• What to do: Repeat the listing exactly as given, omitting every image.

• Material provided:

* * *

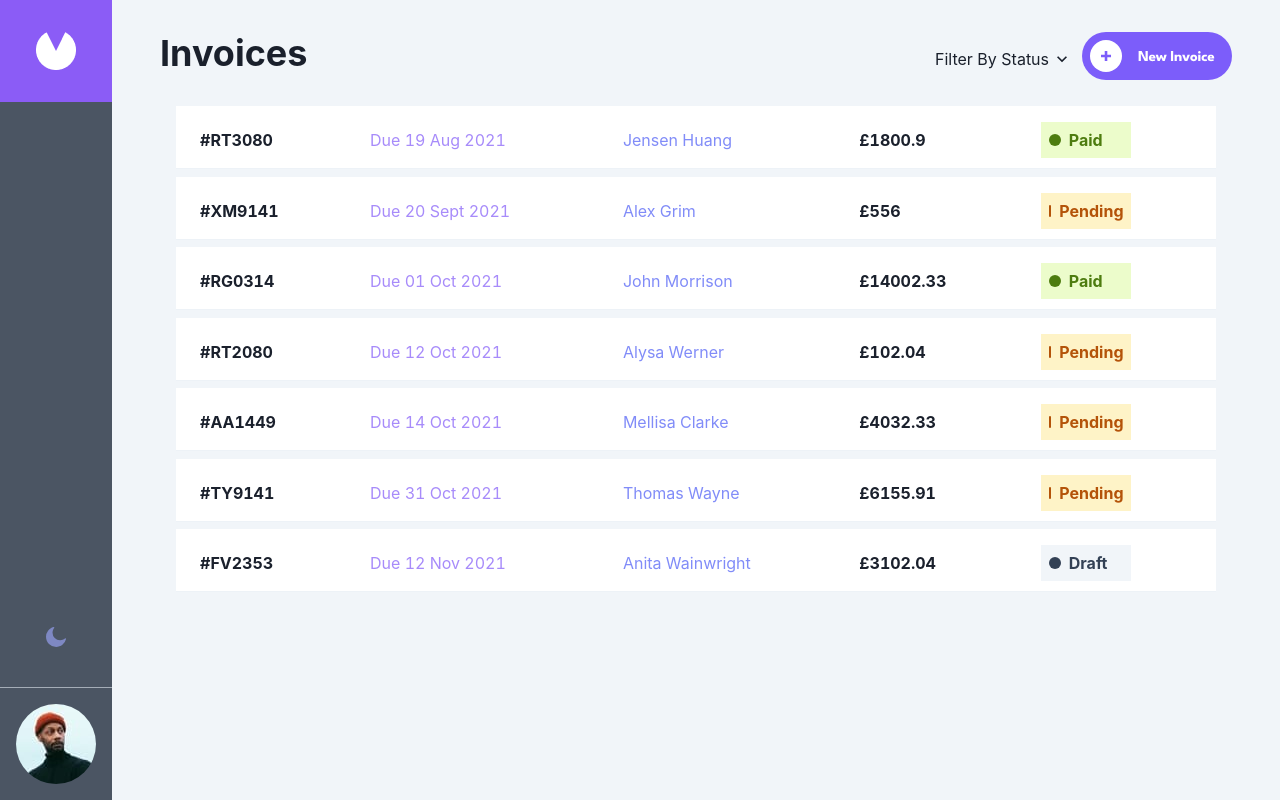
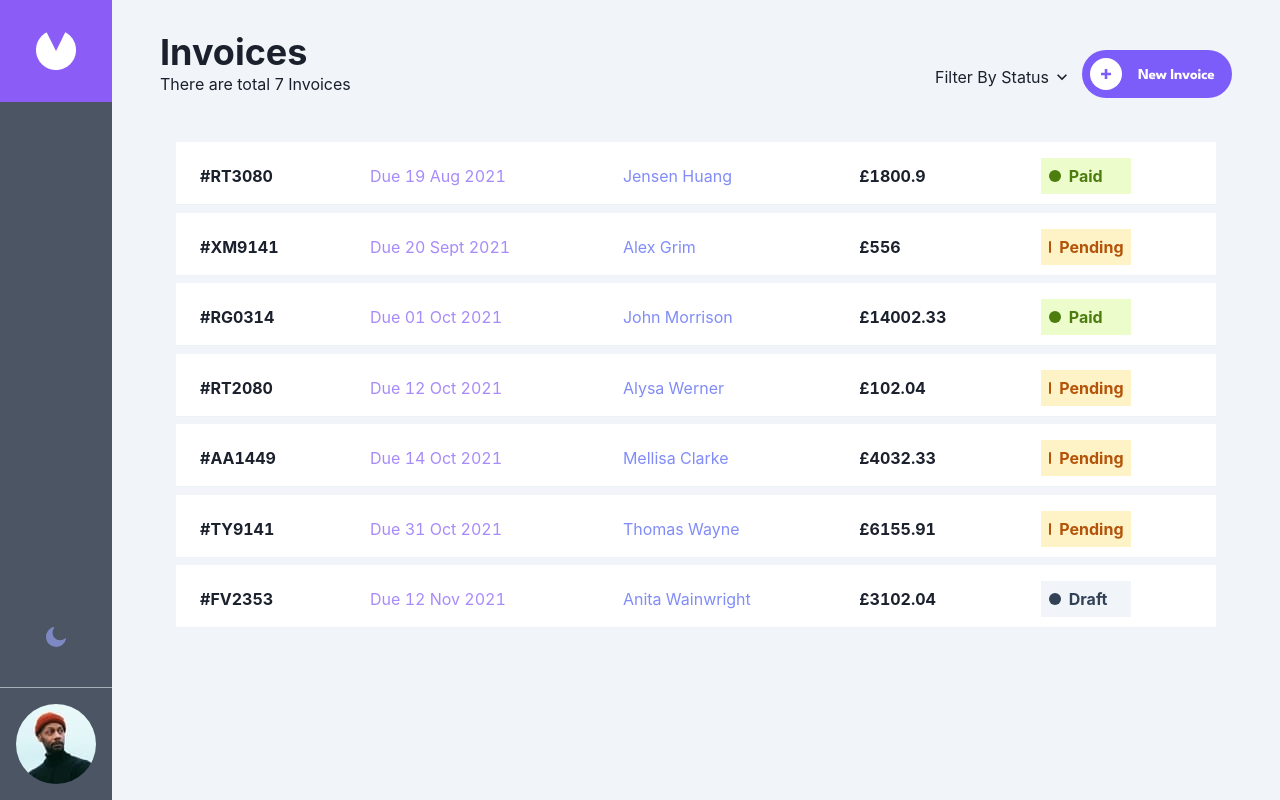
Before and after one commit to sukeshjph/InvoiceUI, a Next.js app: page /invoices in a window 1280 px wide. Built offline with nearby package versions, Linux system fonts and the light colour scheme.

Commit message:
Empty invoices state

```diff
--- a/src/app/invoices/components/invoicesHeader/index.tsx
+++ b/src/app/invoices/components/invoicesHeader/index.tsx
@@ -1,7 +1,7 @@
 'use client';
 
 import React, { useContext } from 'react';
-import { Flex, Heading, Image } from '@chakra-ui/react';
+import { Flex, Image } from '@chakra-ui/react';
 import { Select } from '@chakra-ui/react';
 import { InvoicesStateContext } from '../../context/context';
 import { filter } from '../../types';
@@ -14,7 +14,7 @@ const filterCollection: filter[] = [
 ]
 
 export const InvoicesHeader = () => {
-    const { InvoicesState: { currentFilterStatus }, setInvoicesState } = useContext(InvoicesStateContext);
+    const { InvoicesState: { currentFilterStatus, invoices }, setInvoicesState } = useContext(InvoicesStateContext);
 
     const handleFilterChange = (event: React.ChangeEvent<HTMLSelectElement>) => {
         setInvoicesState(prevState => ({
@@ -25,13 +25,16 @@ export const InvoicesHeader = () => {
 
     return (
         <Flex justify="space-between" marginBottom={'20px'}>
-            <Heading>Invoices</Heading>
+            <div className="flex flex-col mb-2.5 pb-4">
+                <span className="text-4xl font-bold">Invoices</span>
+                <span>There are total {invoices.length} Invoices</span>
+            </div>
             <Flex align={'center'}>
                 <div><Select variant='unstyled' placeholder='Filter By Status' value={currentFilterStatus} onChange={handleFilterChange}>
                     {filterCollection.map((fltr, index) => (<option value={fltr.value} key={index}>{fltr.key}</option>))}
                 </Select>
                 </div>
-                <div><button className='cursor-pointer'><Image src='/assets/icon-button-invoice.svg' /></button></div>
+                <div><button className='cursor-pointer'><Image src='/assets/icon-button-invoice.svg' alt='New Invoice' /></button></div>
             </Flex>
         </Flex>
     )
--- a/src/app/invoices/components/invoicesList/index.tsx
+++ b/src/app/invoices/components/invoicesList/index.tsx
@@ -1,7 +1,7 @@
 'use client';
 
 import { useContext } from 'react';
-import { Table, TableContainer, Tbody, Tr, Td } from '@chakra-ui/react';
+import { Table, TableContainer, Tbody, Tr, Td, Image, Center } from '@chakra-ui/react';
 import { Container } from "@chakra-ui/react";
 import { colDefs } from '../../columnDefintions/defs';
 import { Invoice, coldefObj } from '../../types';
@@ -17,7 +17,7 @@ export const InvoicesList = () => {
     }
 
     const getFilteredInvoices = (invoices: Invoice[]) => {
-        if (["Filter By Status", "all", ""].includes(currentFilterStatus)) {
+        if (["all", ""].includes(currentFilterStatus)) {
             return invoices;
         }
         return invoices.filter(inv =>
@@ -29,14 +29,17 @@ export const InvoicesList = () => {
         <TableContainer maxW="90vw" marginLeft={'auto'} marginRight={'auto'}>
             <Table className='bg-white'>
                 <Tbody>
-                    {getFilteredInvoices(invoices).map((invoice, index) => (
+                    {invoices.length === 0 && <div><Center><Image src='/assets/illustration-empty.svg' alt='Empty Invoice' /></Center></div>}
+                    {
+                        getFilteredInvoices(invoices).map((invoice, index) => (
                             <>
                                 <Tr key={index} className='mb-2'>
                                     {Object.keys(colDefs).map(colDefKey => getInvoiceColumnValue(invoice, colDefKey as keyof coldefObj))}
                                 </Tr>
                                 <Tr><td className='bg-slate-100 h-2' colSpan={5}></td></Tr>
                             </>
-                    ))}
+                        ))
+                    }
                 </Tbody>
             </Table>
         </TableContainer>
```
Lines whose indentation alone changed are shown as unchanged.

* * *

• Reply to the task:
Before and after one commit to sukeshjph/InvoiceUI, a Next.js app: page /invoices in a window 1280 px wide. Built offline with nearby package versions, Linux system fonts and the light colour scheme.

Commit message:
Empty invoices state

```diff
--- a/src/app/invoices/components/invoicesHeader/index.tsx
+++ b/src/app/invoices/components/invoicesHeader/index.tsx
@@ -1,7 +1,7 @@
 'use client';
 
 import React, { useContext } from 'react';
-import { Flex, Heading, Image } from '@chakra-ui/react';
+import { Flex, Image } from '@chakra-ui/react';
 import { Select } from '@chakra-ui/react';
 import { InvoicesStateContext } from '../../context/context';
 import { filter } from '../../types';
@@ -14,7 +14,7 @@ const filterCollection: filter[] = [
 ]
 
 export const InvoicesHeader = () => {
-    const { InvoicesState: { currentFilterStatus }, setInvoicesState } = useContext(InvoicesStateContext);
+    const { InvoicesState: { currentFilterStatus, invoices }, setInvoicesState } = useContext(InvoicesStateContext);
 
     const handleFilterChange = (event: React.ChangeEvent<HTMLSelectElement>) => {
         setInvoicesState(prevState => ({
@@ -25,13 +25,16 @@ export const InvoicesHeader = () => {
 
     return (
         <Flex justify="space-between" marginBottom={'20px'}>
-            <Heading>Invoices</Heading>
+            <div className="flex flex-col mb-2.5 pb-4">
+                <span className="text-4xl font-bold">Invoices</span>
+                <span>There are total {invoices.length} Invoices</span>
+            </div>
             <Flex align={'center'}>
                 <div><Select variant='unstyled' placeholder='Filter By Status' value={currentFilterStatus} onChange={handleFilterChange}>
                     {filterCollection.map((fltr, index) => (<option value={fltr.value} key={index}>{fltr.key}</option>))}
                 </Select>
                 </div>
-                <div><button className='cursor-pointer'><Image src='/assets/icon-button-invoice.svg' /></button></div>
+                <div><button className='cursor-pointer'><Image src='/assets/icon-button-invoice.svg' alt='New Invoice' /></button></div>
             </Flex>
         </Flex>
     )
--- a/src/app/invoices/components/invoicesList/index.tsx
+++ b/src/app/invoices/components/invoicesList/index.tsx
@@ -1,7 +1,7 @@
 'use client';
 
 import { useContext } from 'react';
-import { Table, TableContainer, Tbody, Tr, Td } from '@chakra-ui/react';
+import { Table, TableContainer, Tbody, Tr, Td, Image, Center } from '@chakra-ui/react';
 import { Container } from "@chakra-ui/react";
 import { colDefs } from '../../columnDefintions/defs';
 import { Invoice, coldefObj } from '../../types';
@@ -17,7 +17,7 @@ export const InvoicesList = () => {
     }
 
     const getFilteredInvoices = (invoices: Invoice[]) => {
-        if (["Filter By Status", "all", ""].includes(currentFilterStatus)) {
+        if (["all", ""].includes(currentFilterStatus)) {
             return invoices;
         }
         return invoices.filter(inv =>
@@ -29,14 +29,17 @@ export const InvoicesList = () => {
         <TableContainer maxW="90vw" marginLeft={'auto'} marginRight={'auto'}>
             <Table className='bg-white'>
                 <Tbody>
-                    {getFilteredInvoices(invoices).map((invoice, index) => (
+                    {invoices.length === 0 && <div><Center><Image src='/assets/illustration-empty.svg' alt='Empty Invoice' /></Center></div>}
+                    {
+                        getFilteredInvoices(invoices).map((invoice, index) => (
                             <>
                                 <Tr key={index} className='mb-2'>
                                     {Object.keys(colDefs).map(colDefKey => getInvoiceColumnValue(invoice, colDefKey as keyof coldefObj))}
                                 </Tr>
                                 <Tr><td className='bg-slate-100 h-2' colSpan={5}></td></Tr>
                             </>
-                    ))}
+                        ))
+                    }
                 </Tbody>
             </Table>
         </TableContainer>
```
Lines whose indentation alone changed are shown as unchanged.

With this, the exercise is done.